▸ **Exercise requirements**: Please give nothing except the number of lines in the records below that include the word "assets".

▸ **Input for this task**:

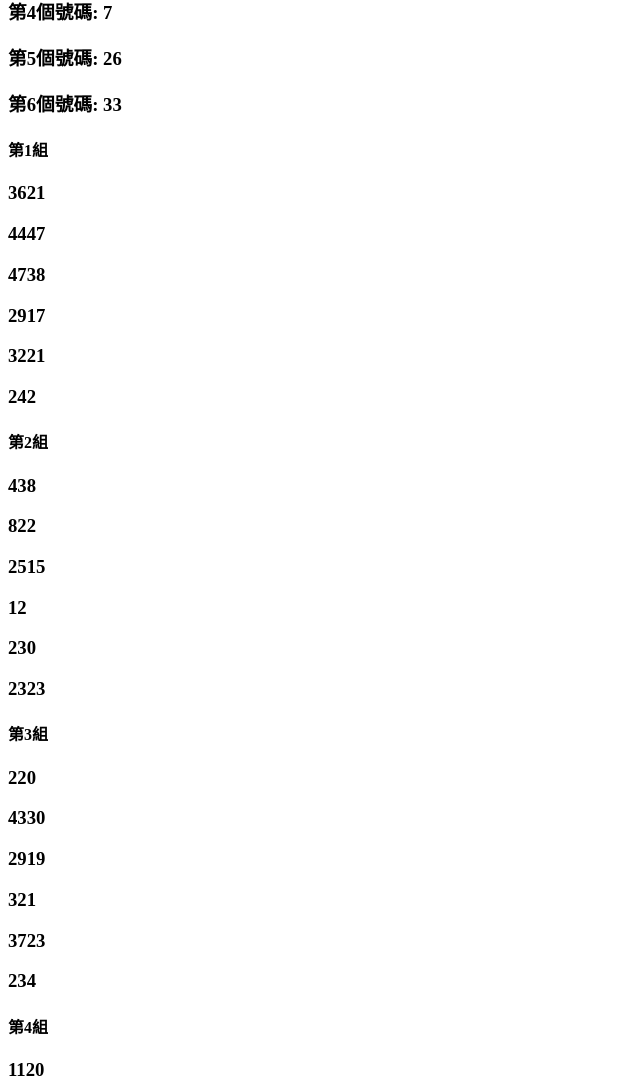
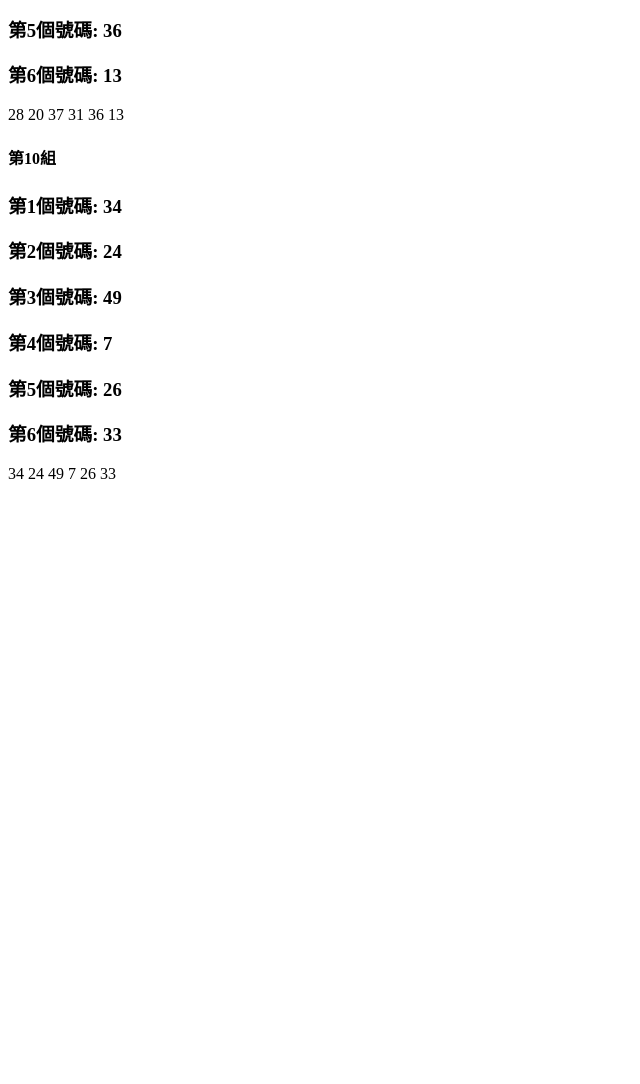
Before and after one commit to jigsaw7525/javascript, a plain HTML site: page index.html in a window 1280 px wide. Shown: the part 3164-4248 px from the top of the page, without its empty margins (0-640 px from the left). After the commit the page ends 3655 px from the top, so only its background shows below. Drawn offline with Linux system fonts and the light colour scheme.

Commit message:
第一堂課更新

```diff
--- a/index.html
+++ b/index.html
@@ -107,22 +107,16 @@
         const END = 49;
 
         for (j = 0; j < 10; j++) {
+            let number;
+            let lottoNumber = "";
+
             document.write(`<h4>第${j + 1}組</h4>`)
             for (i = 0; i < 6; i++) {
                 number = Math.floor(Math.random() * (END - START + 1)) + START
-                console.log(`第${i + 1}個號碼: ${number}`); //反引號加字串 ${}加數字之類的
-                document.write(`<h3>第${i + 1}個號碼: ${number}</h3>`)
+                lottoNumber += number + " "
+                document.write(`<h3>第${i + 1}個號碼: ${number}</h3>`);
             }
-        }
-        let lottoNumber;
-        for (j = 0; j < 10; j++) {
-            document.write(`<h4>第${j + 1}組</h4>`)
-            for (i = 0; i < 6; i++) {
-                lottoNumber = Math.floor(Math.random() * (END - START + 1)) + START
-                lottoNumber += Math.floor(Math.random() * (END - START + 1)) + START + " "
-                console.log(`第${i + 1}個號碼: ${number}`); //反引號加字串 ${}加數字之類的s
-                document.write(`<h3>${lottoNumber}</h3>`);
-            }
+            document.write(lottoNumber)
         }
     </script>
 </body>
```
...
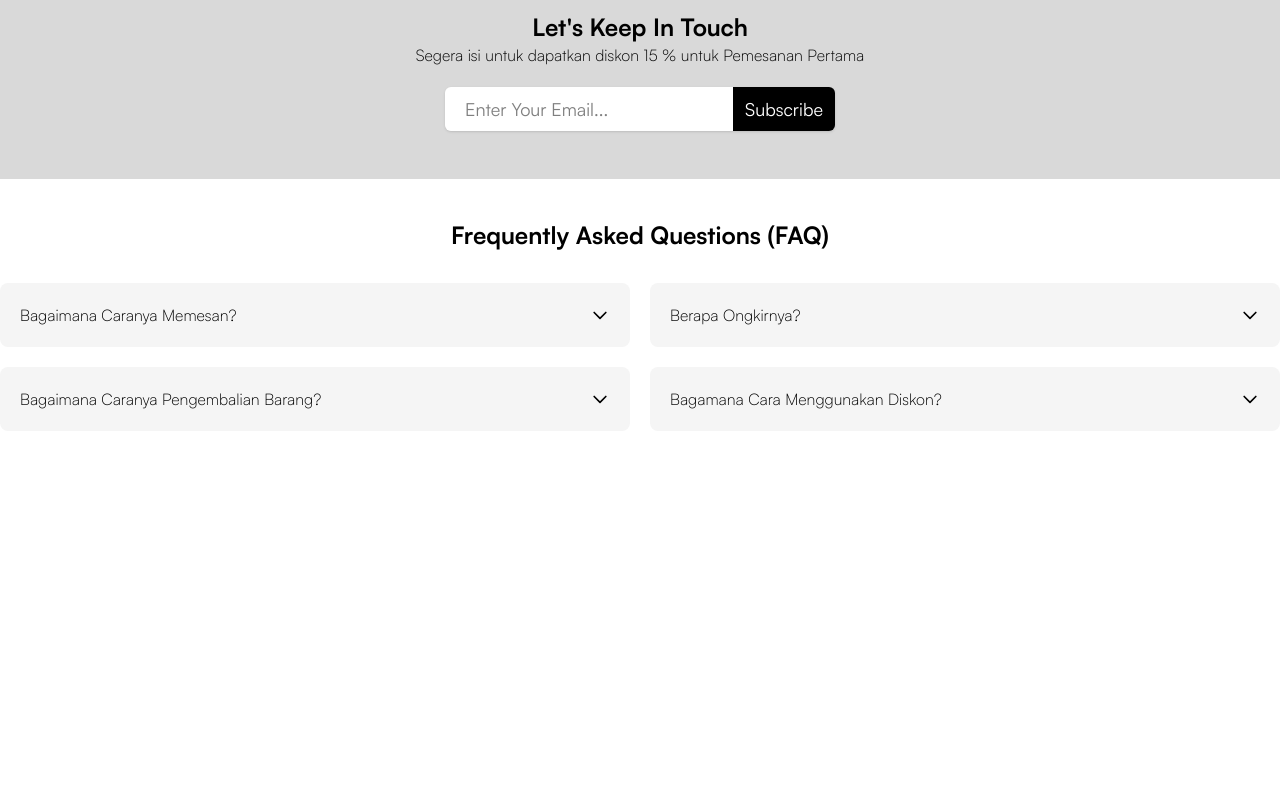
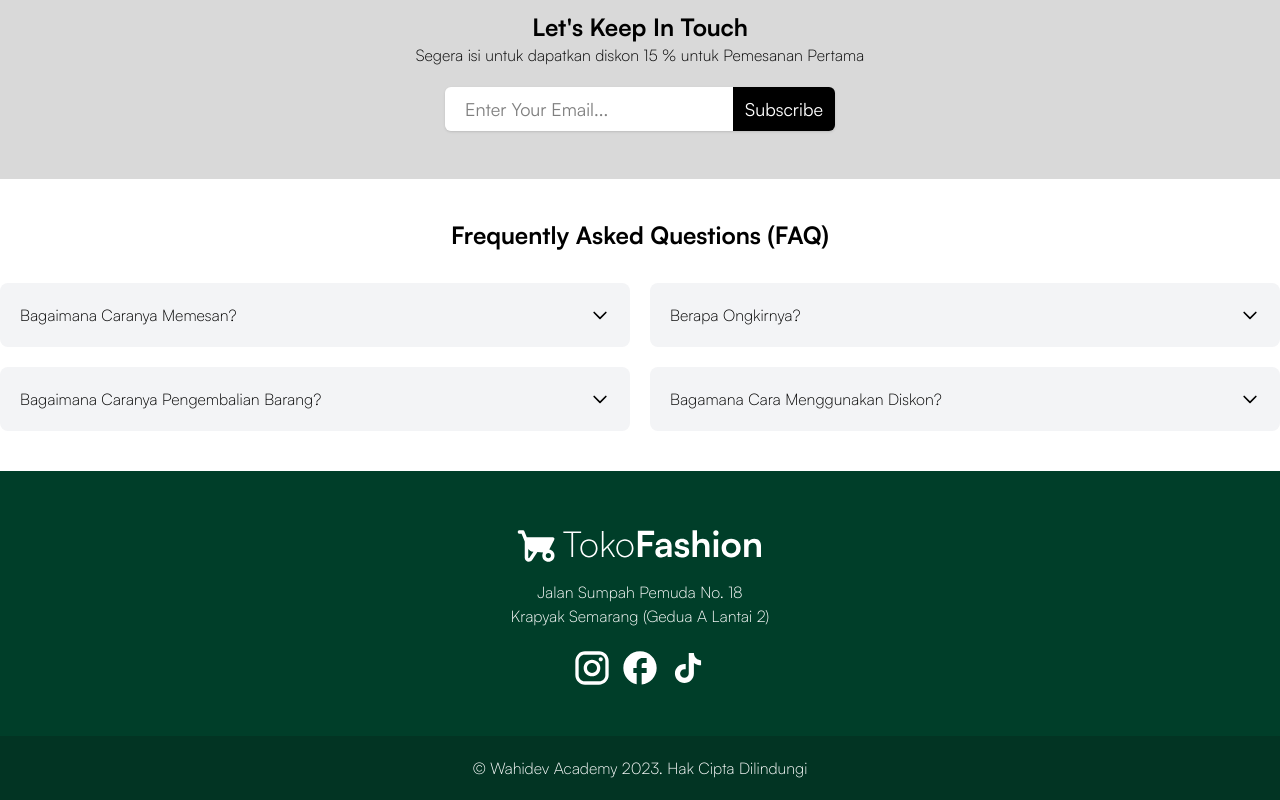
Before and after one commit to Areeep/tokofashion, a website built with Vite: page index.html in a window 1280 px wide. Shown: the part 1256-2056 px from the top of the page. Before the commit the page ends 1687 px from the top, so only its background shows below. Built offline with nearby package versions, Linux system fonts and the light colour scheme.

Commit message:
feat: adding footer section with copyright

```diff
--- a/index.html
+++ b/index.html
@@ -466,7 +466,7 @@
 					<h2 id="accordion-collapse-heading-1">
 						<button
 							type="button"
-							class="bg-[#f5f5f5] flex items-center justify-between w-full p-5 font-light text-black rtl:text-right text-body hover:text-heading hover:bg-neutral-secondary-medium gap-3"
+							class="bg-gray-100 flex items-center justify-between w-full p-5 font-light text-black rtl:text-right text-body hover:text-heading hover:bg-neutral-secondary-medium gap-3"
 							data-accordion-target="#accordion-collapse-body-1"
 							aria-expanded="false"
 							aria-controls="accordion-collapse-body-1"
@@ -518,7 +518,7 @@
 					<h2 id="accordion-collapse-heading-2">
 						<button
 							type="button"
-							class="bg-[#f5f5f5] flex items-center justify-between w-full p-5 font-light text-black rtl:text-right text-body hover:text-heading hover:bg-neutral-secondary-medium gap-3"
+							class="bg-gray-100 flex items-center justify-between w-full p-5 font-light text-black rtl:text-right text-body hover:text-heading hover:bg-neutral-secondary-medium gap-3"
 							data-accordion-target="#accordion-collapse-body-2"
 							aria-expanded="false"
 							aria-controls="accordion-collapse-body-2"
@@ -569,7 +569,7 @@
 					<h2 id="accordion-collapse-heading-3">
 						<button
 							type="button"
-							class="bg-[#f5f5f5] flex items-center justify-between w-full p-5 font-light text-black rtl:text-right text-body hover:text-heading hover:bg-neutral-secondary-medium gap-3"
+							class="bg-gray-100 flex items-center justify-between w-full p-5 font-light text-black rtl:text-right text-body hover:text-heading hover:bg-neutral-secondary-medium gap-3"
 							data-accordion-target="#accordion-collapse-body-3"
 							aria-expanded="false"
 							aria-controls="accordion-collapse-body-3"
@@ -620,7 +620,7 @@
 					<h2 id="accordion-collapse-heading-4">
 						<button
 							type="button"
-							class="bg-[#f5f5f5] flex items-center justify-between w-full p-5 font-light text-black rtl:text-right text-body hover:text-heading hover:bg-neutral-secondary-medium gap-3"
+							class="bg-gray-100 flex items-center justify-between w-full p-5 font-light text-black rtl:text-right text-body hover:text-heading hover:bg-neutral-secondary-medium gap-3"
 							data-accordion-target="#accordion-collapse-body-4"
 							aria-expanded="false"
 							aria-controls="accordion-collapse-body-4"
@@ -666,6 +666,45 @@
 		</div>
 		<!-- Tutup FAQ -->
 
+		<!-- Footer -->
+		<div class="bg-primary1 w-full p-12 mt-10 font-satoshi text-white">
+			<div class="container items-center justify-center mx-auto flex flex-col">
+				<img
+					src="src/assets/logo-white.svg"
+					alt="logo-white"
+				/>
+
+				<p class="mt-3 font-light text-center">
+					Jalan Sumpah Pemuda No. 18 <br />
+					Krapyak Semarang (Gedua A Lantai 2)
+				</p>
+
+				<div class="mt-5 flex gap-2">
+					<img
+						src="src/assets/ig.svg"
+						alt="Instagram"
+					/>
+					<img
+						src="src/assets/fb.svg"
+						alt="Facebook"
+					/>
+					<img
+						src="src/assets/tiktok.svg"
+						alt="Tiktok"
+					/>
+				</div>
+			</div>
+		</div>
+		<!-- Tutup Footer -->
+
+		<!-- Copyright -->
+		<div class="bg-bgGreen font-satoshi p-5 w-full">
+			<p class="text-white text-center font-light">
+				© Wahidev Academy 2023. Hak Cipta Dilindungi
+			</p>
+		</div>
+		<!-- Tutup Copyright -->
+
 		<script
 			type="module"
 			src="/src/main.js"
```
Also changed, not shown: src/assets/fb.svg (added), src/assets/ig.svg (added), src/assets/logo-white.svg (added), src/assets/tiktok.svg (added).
==
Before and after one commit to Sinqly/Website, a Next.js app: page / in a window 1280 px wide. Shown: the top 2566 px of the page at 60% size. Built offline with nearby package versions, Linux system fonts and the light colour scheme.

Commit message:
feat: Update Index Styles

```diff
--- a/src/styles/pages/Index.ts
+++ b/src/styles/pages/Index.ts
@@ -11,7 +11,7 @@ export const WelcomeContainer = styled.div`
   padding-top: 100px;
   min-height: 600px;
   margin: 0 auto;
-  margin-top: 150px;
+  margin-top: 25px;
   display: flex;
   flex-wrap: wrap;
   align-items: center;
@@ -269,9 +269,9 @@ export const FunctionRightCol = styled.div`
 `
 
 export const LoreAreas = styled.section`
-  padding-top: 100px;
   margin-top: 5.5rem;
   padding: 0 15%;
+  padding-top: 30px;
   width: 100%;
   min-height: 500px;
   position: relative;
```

▸ **Solution**: 5